You Don’t Need Elon Musk Money To Finance Complex Litigation
Wachtell’s invoices to Twitter have been making their rounds on social media to much sarcasm and outrage. For many, the eye-popping amounts and the pages of 15- and 20-hour billing entries raise questions. We can’t comment on whether those lawyers really worked such long days, and there are other issues at play in that case that will have to be litigated, including questions about scant billing descriptions and an alleged improper after-the-fact bonus. Notwithstanding these other issues, it is not unusual for attorneys in mega cases to bill high volumes of hours. Especially when a case is on an expedited schedule, as the Twitter case was.
Cases getting press like this can leave companies and their investors wondering—is it worth it? Can we have our day in court without breaking the bank? Expending tens of millions on legal fees may make economic sense, and in fact may be necessary, in ultra-high stakes litigation, where there are billions involved.
For smaller companies, and investors who focus on them, a $10-, $20-, or $50-million dispute can be a make-or-break matter, and these parties need a different approach. Fortunately, there are efficiency-focused litigation strategies that can be employed without sacrificing quality. If your company has an important litigation, here are some high-level strategies to put your best case forward and remain economical.
- Select a Team of Experienced Trial Lawyers. Complex cases have many moving parts and complicated workstreams, all proceeding in tandem and interdependently. This complexity often results in important tasks being delegated to less experienced junior attorneys. But there is an alternative. A handful of experienced trial attorneys can often leverage their experience and judgment to provide your company with creative and more efficient advocacy. So, when selecting counsel, ask which attorneys will be staffed on your case, what their responsibilities will be, and how much relevant experience they have.
- Stay Focused. Judges’ and juries’ attention spans are limited and every trial—including the most complex—turns on a handful of documents and witness admissions. By spending time at the outset interviewing key witnesses, lawyers can often identify the most critical evidentiary issues at the beginning of the case, craft a litigation strategy designed to accentuate or resolve those issues and develop a case administration plan that dedicates resources to the most pressing issues. Having such a plan helps guide the team more efficiently towards trial.
- Employ Technology to Create Efficiency. While dramatic courtroom scenes capture people’s imagination, preparing a case for trial involves a lot of mundane, rote work. Discovery alone often involves the review and production of hundreds of thousands of documents and the preparation of hundreds of pages of written requests, responses, and objections. This work can often be streamlined and economized with the assistance of advanced litigation technology, particularly new systems that utilize AI. Incorporating this technology into your company’s trial plan can achieve significant cost savings for you or your company.

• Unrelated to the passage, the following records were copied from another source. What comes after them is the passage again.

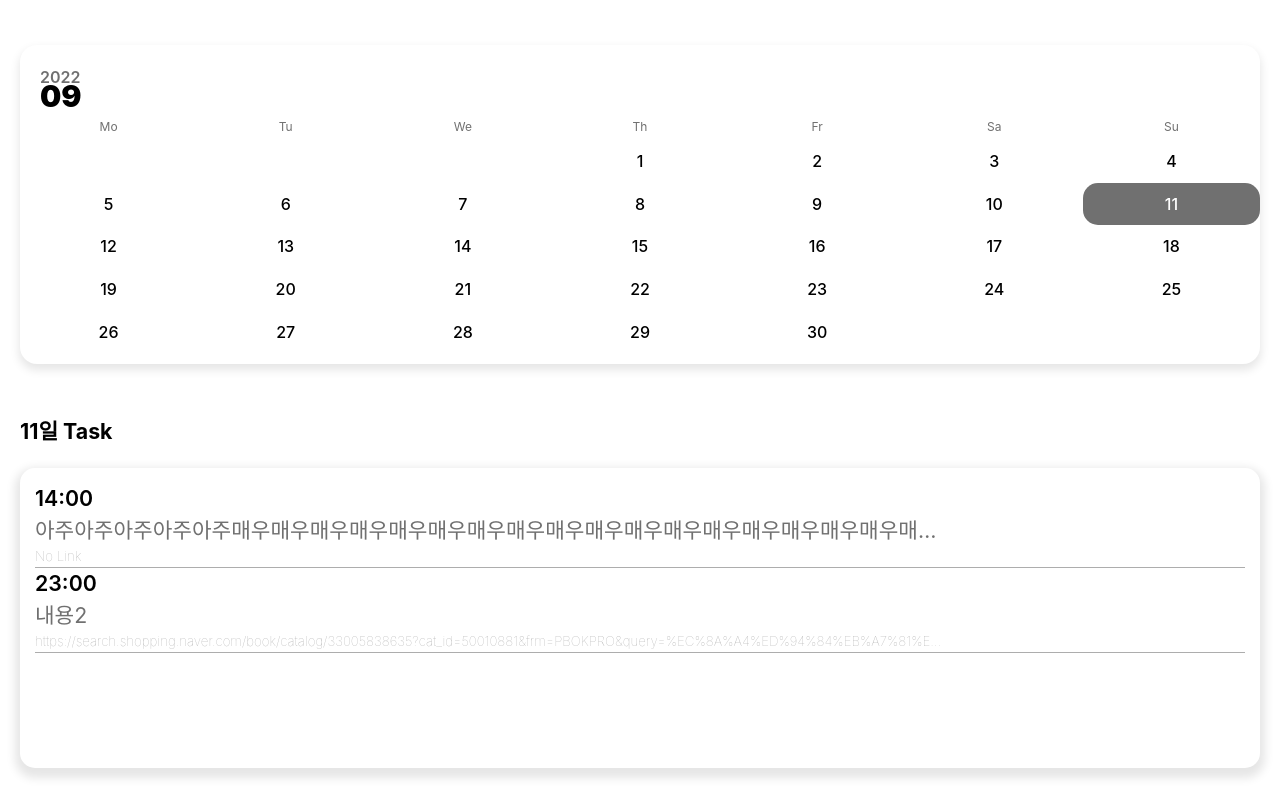
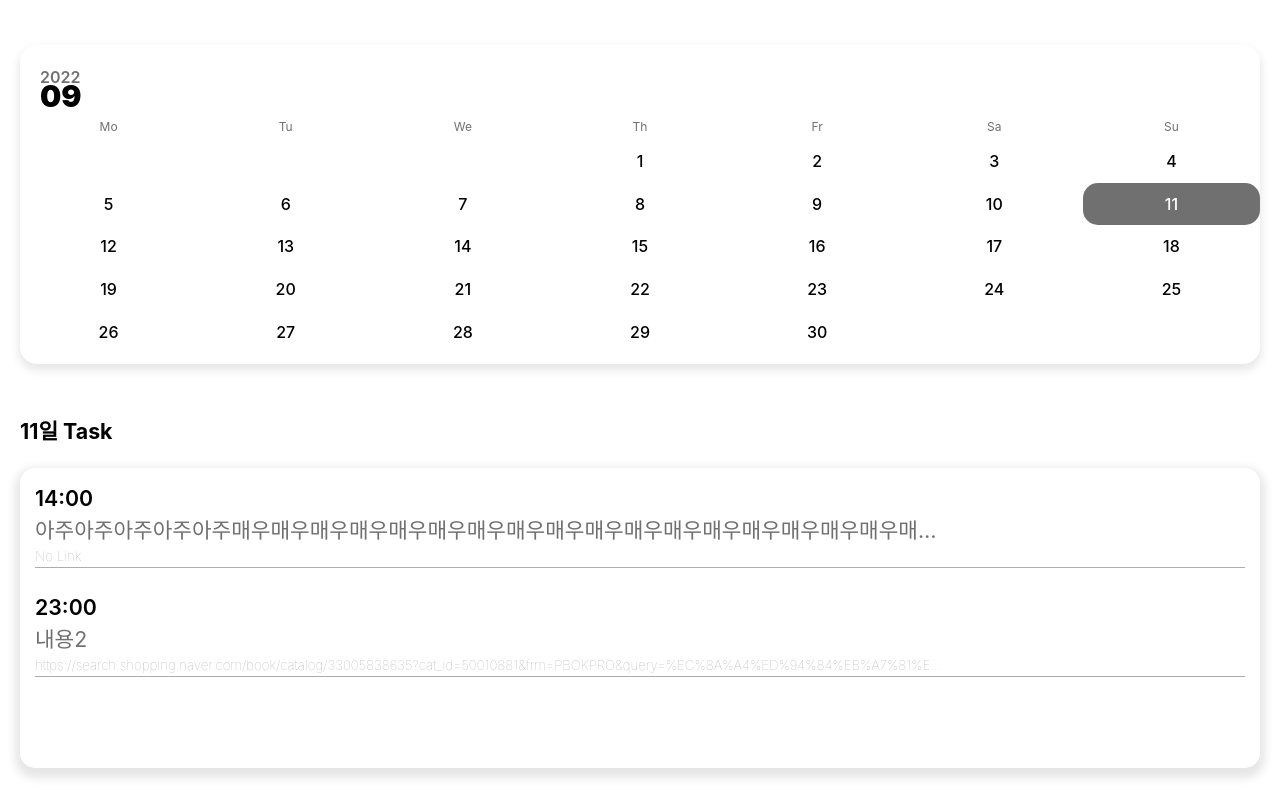
Before and after one commit to HiBixby/ToDoWhale_WhaleExtension, a React (Create React App) app: page / in a window 1280 px wide. Built offline with nearby package versions, Linux system fonts and the light colour scheme.

Commit message:
🐛 Add uniq key and remove useless div

```diff
--- a/src/ToDoList.js
+++ b/src/ToDoList.js
@@ -25,8 +25,7 @@ const ToDoList = (props) => {
     <>
       {todos.map((todo) =>
         todo.date === moment(props.selectedDay).format("DD") ? (
-          <div>
-            <div>
+          <div key={todo.id}>
             <div className="todolist-time">{todo.time}</div>
             <div className="todolist-content">
               <div className="todolist-content-text">{todo.content}</div>
@@ -55,7 +54,7 @@ const ToDoList = (props) => {
               )}
             </div>
             <hr />
-            </div>
+            <br />
           </div>
         ) : null
       )}
```
Lines whose indentation alone changed are shown as unchanged.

- Explore Alternative Fee Arrangements. Traditionally, clients pay their attorneys an hourly billable rate for the work they do. But that model is not necessary for every client or every case. Creative alternative fee arrangements can be an effective way for you or your company to tie results to litigation fees and costs. Such alternatives can be more than just the traditional contingency arrangements (where lawyers take an agreed-upon percentage of the clients’ recovery, either through settlement or judgment). Your company may be more interested in other alternatives such as a “flat fee” (a set fee for each phase of the case) or a “hybrid” contingency (a discounted hourly rate combined with a pre-determined “success” fee if the attorneys achieve a desired result). Such alternative fee structures are available to plaintiffs or defendants and can help align the attorneys’ incentives with those of the client and promote litigation efficiency.
A case like Twitter can make complex litigation seem prohibitively expensive. But small and midsized companies, and investors who focus on them, can also afford top-tier representation for their complex disputes.
More to Come. In our next article, we will provide an in-depth analysis of Delaware Chancery expedited litigation to help you understand the cost drivers for that specialized practice, beyond the jokes and memes circulating on the Internet. Then, we will explain the different ways your company can leverage technology to control litigation costs. Our final article in this series will explore the different fee alternatives that are available in complex commercial litigation. These installments will be available on LinkedIn, Twitter (now X), and Threads.
For more specific questions about the issues raised in this article, please do not hesitate to reach out to: